trillion dollar plus annual deficits as far as the eye can see.
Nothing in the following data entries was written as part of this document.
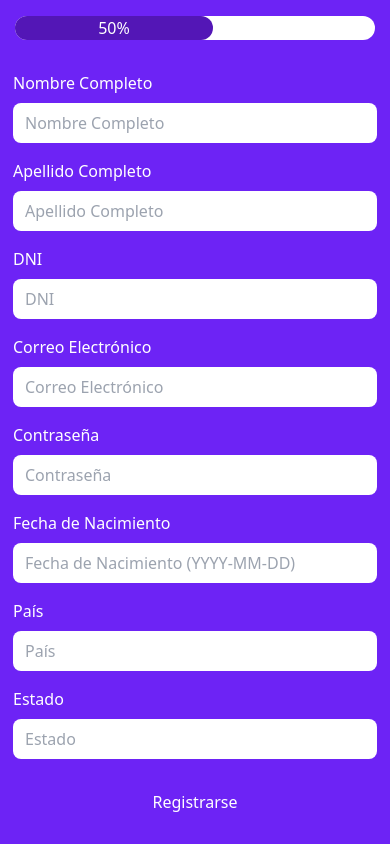
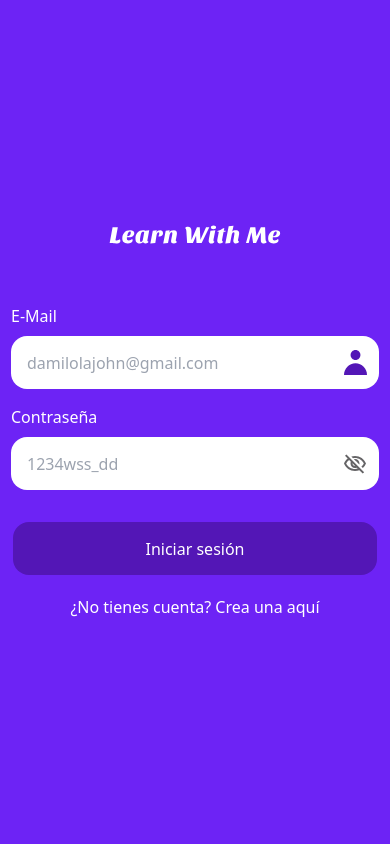
Before and after one commit to No-Country/c13-19-m-java-react-front, a Next.js app: page / in a window 390 px wide. Built offline with nearby package versions, Linux system fonts and the light colour scheme; a web font is replaced by a local one.

Commit message:
fix: login responsive

```diff
--- a/src/app/hooks/useAuth.ts
+++ b/src/app/hooks/useAuth.ts
@@ -17,8 +17,8 @@ export function useAuth () {
             if(response.status) {
                 router.push('/pages/carrousel')
             }
-        } catch (error: any) {
-            console.log('ocurrio un herror: ', error)
+        } catch (error) {
+            console.log(error)
         }
     }
 
--- /dev/null
+++ b/src/app/icons/ProfileLoginIcon.tsx
@@ -0,0 +1,9 @@
+export default function ProfileLoginIcon() {
+    return (
+        <svg width="23" height="25" viewBox="0 0 23 25" fill="none" xmlns="http://www.w3.org/2000/svg">
+            <path d="M11.5 10C14.222 10 16.4286 7.76142 16.4286 5C16.4286 2.23858 14.222 0 11.5 0C8.77803 0 6.57143 2.23858 6.57143 5C6.57143 7.76142 8.77803 10 11.5 10Z" fill="#5316B6" />
+            <path d="M0 25C0 18.5567 5.14873 13.3333 11.5 13.3333C17.8513 13.3333 23 18.5567 23 25H0Z" fill="#5316B6" />
+        </svg>
+
+    )
+}
--- /dev/null
+++ b/src/app/icons/Visibility.tsx
@@ -0,0 +1,21 @@
+'use client'
+
+type VisibilityProps = {
+    setState: (arg: boolean) => void,
+    state: boolean
+}
+export default function Visibility({ setState, state }: VisibilityProps) {
+    return (
+        <svg onClick={() => setState(!state)} className="cursor-pointer" width="24" height="24" viewBox="0 0 24 24" fill="none" xmlns="http://www.w3.org/2000/svg">
+            <g clipPath="url(#clip0_25_11806)">
+                <path d="M12 5.99995C15.79 5.99995 19.17 8.12995 20.82 11.5C20.23 12.72 19.4 13.77 18.41 14.62L19.82 16.03C21.21 14.8 22.31 13.26 23 11.5C21.27 7.10995 17 3.99995 12 3.99995C10.73 3.99995 9.51 4.19995 8.36 4.56995L10.01 6.21995C10.66 6.08995 11.32 5.99995 12 5.99995ZM10.93 7.13995L13 9.20995C13.57 9.45995 14.03 9.91995 14.28 10.49L16.35 12.56C16.43 12.22 16.49 11.86 16.49 11.49C16.5 9.00995 14.48 6.99995 12 6.99995C11.63 6.99995 11.28 7.04995 10.93 7.13995ZM2.01 3.86995L4.69 6.54995C3.06 7.82995 1.77 9.52995 1 11.5C2.73 15.89 7 19 12 19C13.52 19 14.98 18.71 16.32 18.18L19.74 21.6L21.15 20.19L3.42 2.44995L2.01 3.86995ZM9.51 11.37L12.12 13.98C12.08 13.99 12.04 14 12 14C10.62 14 9.5 12.88 9.5 11.5C9.5 11.45 9.51 11.42 9.51 11.37ZM6.11 7.96995L7.86 9.71995C7.63 10.27 7.5 10.87 7.5 11.5C7.5 13.98 9.52 16 12 16C12.63 16 13.23 15.87 13.77 15.64L14.75 16.62C13.87 16.86 12.95 17 12 17C8.21 17 4.83 14.87 3.18 11.5C3.88 10.07 4.9 8.88995 6.11 7.96995Z" fill="#656466" />
+            </g>
+            <defs>
+                <clipPath id="clip0_25_11806">
+                    <rect width="24" height="24" fill="white" />
+                </clipPath>
+            </defs>
+        </svg>
+
+    )
+}
--- a/src/app/page.tsx
+++ b/src/app/page.tsx
@@ -7,11 +7,16 @@ import Login from "./pages/login/loginPage";
 import Carrousel from "./pages/carrousel/carrouselPage";
 import Registro from "./pages/register/registerPage";
 import CardContainer from "./components/CardContainer";
+import DashboradLayout from "./pages/dashboard/layout";
 
 export default function Home() {
   return (
     <>
-      <Registro />
+      {/* <Registro /> */}
+      <Login />
+      {/* <DashboradLayout>
+        <h2>Hello from dashboard</h2>
+      </DashboradLayout> */}
     </>
   );
 }
--- a/src/app/pages/login/loginPage.tsx
+++ b/src/app/pages/login/loginPage.tsx
@@ -1,29 +1,29 @@
 'use client'
-
 import React, { useState } from "react"
 import login_image from '../../../../public/images/login_image.png'
-import learn_logo from '../../../../public/images/learn_logo.png'
 import Image from "next/image"
 import { useAuth } from "@/app/hooks/useAuth"
-import IconGoogle from "@/app/constants/IconGoogle"
-import IconApple from "@/app/constants/IconApple"
 import { useFormik } from "formik"
 import { basicSchema } from "@/app/schemas"
+import LearnWithMe from "@/app/icons/LearnWithMe"
+import Visibility from "@/app/icons/Visibility"
+import ProfileLoginIcon from "@/app/icons/ProfileLoginIcon"
+import Link from "next/link"
 
 
 const Login = () => {
 
   const { login } = useAuth()
-  const [error, setError] = useState('')
+  const [error, setError] = useState<string | null>(null)
+  const [visibilityPassword, setVisibilityPassword] = useState<boolean>(false)
 
   const onSubmit = async (values: any) => {
     const { mail, password } = values
-    try {
-      await login({ mail, password })
-    } catch (error) {
-      setError('credenciales incorrectas')
-      console.log('error al intentar iniciar secion: ', error)
+    const response = await login({ mail, password })
+    if (response === undefined) {
+      setError('error de credenciales')
     }
+
   }
   const formik = useFormik({
     initialValues: {
@@ -36,23 +36,28 @@ const Login = () => {
 
   return (
     <div className="flex justify-around bg-[#6D23F5] w-full h-screen items-center">
-      <Image src={login_image} width={500} className="sm:max-w-lg sm:block hidden" height={500} alt="logo_image" />
+      <Image src={login_image} width={500} className="sm:max-w-lg lg:block hidden" height={500} alt="logo_image" />
       <div className="flex flex-col items-center w-96 gap-5">
-        <Image src={learn_logo} width={268} height={135} alt="learn_with_me_logo" />
-        <form onSubmit={formik.handleSubmit} className="flex flex-col gap-4">
-          {error ? <span className="text-red-400">{error}</span> : ''}
+        <LearnWithMe />
+        <form onSubmit={formik.handleSubmit} className="flex flex-col gap-4 max-w-sm m-auto px-2 w-full  ">
+          {error ? <span className="text-center font-medium text-red-500">{error}</span> : <span className="py-3"></span>}
           <div className="flex flex-col gap-2">
-            <label htmlFor="email" className="text-white">usuario o correo</label>
-            <input onChange={formik.handleChange} value={formik.values.mail} placeholder="damilolajohn@gmail.com" name="mail" style={{ width: '364px', height: '53px' }} type="email" />
+            <label htmlFor="email" className="text-white">E-Mail</label>
+            <div className="flex justify-between w-full items-center bg-white rounded-2xl px-3">
+              <input type="email" onChange={formik.handleChange} value={formik.values.mail} placeholder="damilolajohn@gmail.com" name="mail" className="max-w-[260px] w-full h-[53px] p-1 bg-transparent text-black focus:outline-none" />
+              <ProfileLoginIcon />
+            </div>
           </div>
           <div className="flex flex-col gap-2">
-            <label className="text-white">contraseña</label>
-            <input type="password" onChange={formik.handleChange} value={formik.values.password} placeholder="1234wss_dd" name="password" style={{ width: '364px', height: '53px' }} />
+            <label className="text-white">Contraseña</label>
+            <div className="flex justify-between w-full items-center bg-white rounded-2xl px-3">
+              <input type={visibilityPassword ? 'text' : 'password'} onChange={formik.handleChange} value={formik.values.password} placeholder="1234wss_dd" name="password" className="max-w-[270px] w-full bg-transparent h-[53px] p-1 text-black focus:outline-none " />
+              <Visibility setState={setVisibilityPassword} state={visibilityPassword} />
+            </div>
           </div>
-          <button type="submit" className="w-[364px] h-[53px] rounded-2xl bg-[#5316B6] text-white">Iniciar seción</button>
+          <button style={{ backgroundColor: '#5316B6' }} type="submit" className="max-w-[364px] m-auto w-full h-[53px] rounded-2xl mt-4  text-white">Iniciar sesión</button>
         </form>
-        <button className="w-[364px] h-[53px] rounded-2xl bg-[#5316B6] flex justify-center items-center gap-3 text-white"><IconGoogle />  Continuar con Google</button>
-        <button className="w-[364px] h-[53px] rounded-2xl bg-[#5316B6] flex justify-center items-center gap-3 text-white"><IconApple /> Continuar con Apple ID</button>
+        <Link className=" text-white block" href='/'>¿No tienes cuenta? Crea una aquí</Link>
       </div>
     </div>
   )
--- a/src/app/services/auth_s.ts
+++ b/src/app/services/auth_s.ts
@@ -1,12 +1,12 @@
 import axiosInstance from "../utils/axiosInterface";
-import {LoginCredentialsProps, LoginResponseProps} from '../interfaces/auth.interface'
+import {LoginCredentialsProps} from '../interfaces/auth.interface'
 import { AxiosResponse } from "axios";
 
 export async function login (credentials: LoginCredentialsProps): Promise<any> {
     try {
-        const response: AxiosResponse = await axiosInstance.post('https://learn-with-me-develop.up.railway.app/Api/v1/alumno/login', credentials)
+        const response: AxiosResponse = await axiosInstance.post(`${process.env.NEXT_APP_AUTH_FOR_PAGE}/alumno/login`, credentials)
         return response
     } catch (error: any) {
-        throw new Error ('inicio de fdsfds secion fallido')
+        throw new Error ('inicio de secion fallido: ', error)
     }
 }
--- a/tailwind.config.ts
+++ b/tailwind.config.ts
@@ -13,6 +13,9 @@ const config: Config = {
         "gradient-radial": "radial-gradient(var(--tw-gradient-stops))",
         "gradient-conic":
           "conic-gradient(from 180deg at 50% 50%, var(--tw-gradient-stops))",
+      },
+      backgroundColor : {
+        'button': '#5316B6'
       },
       fontFamily: {
         sansita: "var(--font-sansita)",
```
Also changed, not shown: public/Icon.svg (added), src/app/globals.css (line endings or trailing spaces).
Its real
aim is to dehumanize America, strip off its democratic veneer, and
transform it full-blown into Guatemala, Honduras, or occupied Iraq,
Afghanistan, or Palestine through imposed austerity enforced by
As for "fiscal responsibility", financial writer Ellen Brown calls it
fear-mongering code language for:
"delivering public monies into private hands and raising taxes on the
already-squeezed middle class", not a measure "to save the country from
She quoted Professor Carroll Quigley from his Tragedy and Hope: A History
of the World in Our Time (1966), saying:
Financial capitalism's "far-reaching aim (is) to create a world system of
financial control in private hands able to dominate the political system
of each country and (world) economy ... This system (aims for control) in
a feudalist fashion by (world) central banks ... acting in concert, by
secret agreements arrived at in frequent private meetings and conferences".
He was prescient, former high-level government and business insider,
Catherine Austin Fitts revealing "a financial coup d'etat", including
engineering a "fraudulent housing and debt bubble, illegally shift(ing)
vast amounts of capital" offshore, and "us(ing) privatization as a form of
piracy - a pretext to move government assets to private investors at
below-market prices and then shift private liabilities back to government
at no cost to the private liability holder".
It's a government-business cabal to suck wealth from the many to the few,
and from the wreckage propose reform, meaning sweeping austerity and
greater than ever top down control, in America and globally - a cynical
scheme using populist rhetoric and "slow burn" tactics for what Michael
Parenti described in his 2002 "Global Rollback" article, saying:
"Throughout history (ruling classes most of all have wanted) all the
choice lands, forests, game, herds, harvests, mineral deposits and
precious metals of the earth; all the wealth, riches, and profitable
returns; all the productive facilities; all the gainful inventiveness, and
technologies; all the surplus value produced by human labor; all the
control positions of the state and other major institutions; all public
supports and subsidies, privileges and immunities; all the protections of
the law with none of the constraints; all the services, comforts,
luxuries, and advantages of civil society with none of the taxes and
costs. Every ruling class has wanted only this: all the rewards and none
of the burdens."
As their faithful servants, Barack Obama, Congress, and the courts are
delivering the whole package, or, in other words, poverty for the many and
unlimited wealth and privilege for the power elite. When will enough
concerned people act in their own self interest to stop them?
Stephen Lendman is a Research Associate of the Centre for Research on
Globalization. He lives in Chicago and can be reached at
Also visit his blog site at sjlendman.blogspot.com